[INSTRUCTIONS TO FOLLOW] No pictures, nothing altered: return the data below.

[RECORDS SHOWN]
------
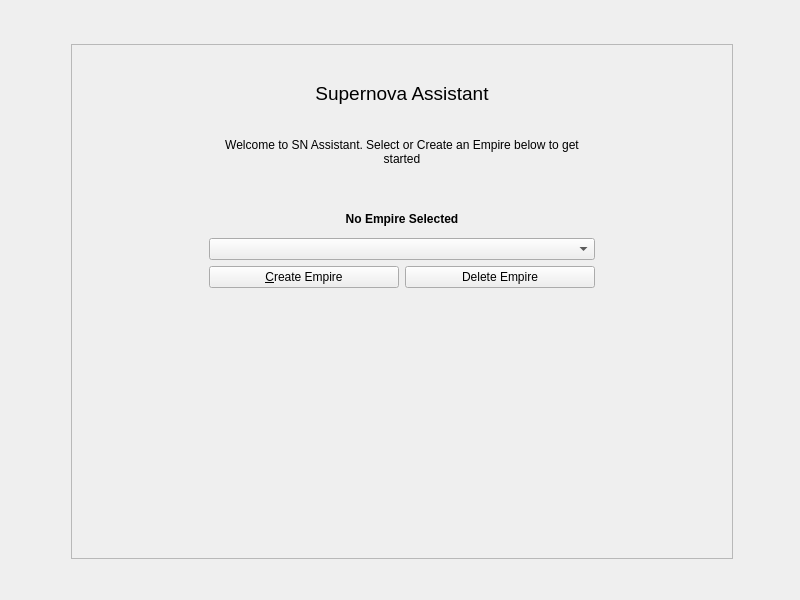
Old version of the form widgets/WelcomeWidget.ui in the repository Ramblurr/SupernovaAssistant.
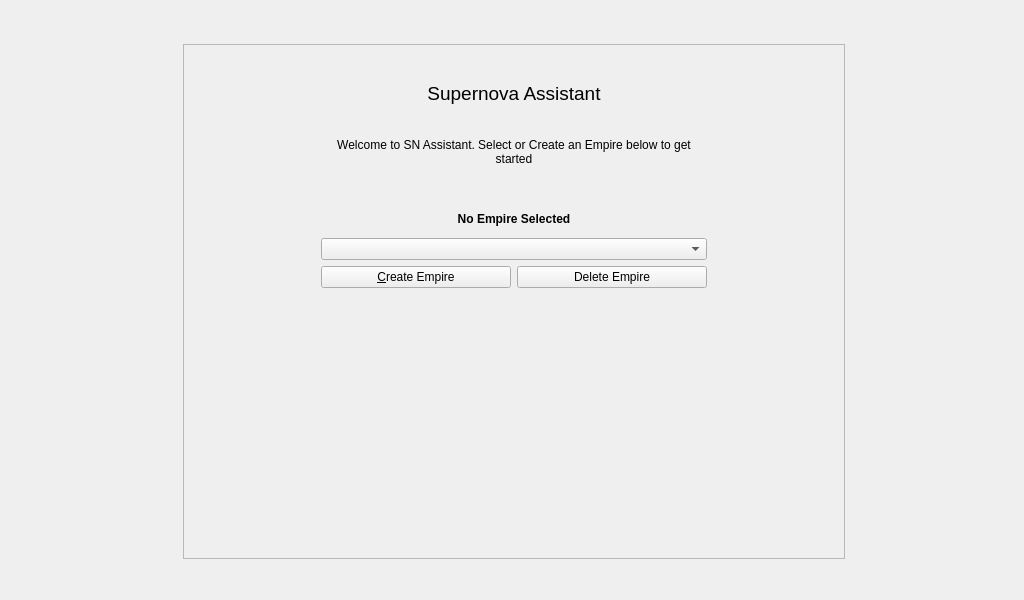
New version of the form. Icons and pictures are not drawn.

```diff
--- a/widgets/WelcomeWidget.ui
+++ b/widgets/WelcomeWidget.ui
@@ -6,7 +6,7 @@
    <rect>
     <x>0</x>
     <y>0</y>
-    <width>800</width>
+    <width>1024</width>
     <height>600</height>
    </rect>
   </property>
```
------
[ANSWER]
Old version of the form widgets/WelcomeWidget.ui in the repository Ramblurr/SupernovaAssistant.
New version of the form. Icons and pictures are not drawn.

```diff
--- a/widgets/WelcomeWidget.ui
+++ b/widgets/WelcomeWidget.ui
@@ -6,7 +6,7 @@
    <rect>
     <x>0</x>
     <y>0</y>
-    <width>800</width>
+    <width>1024</width>
     <height>600</height>
    </rect>
   </property>
```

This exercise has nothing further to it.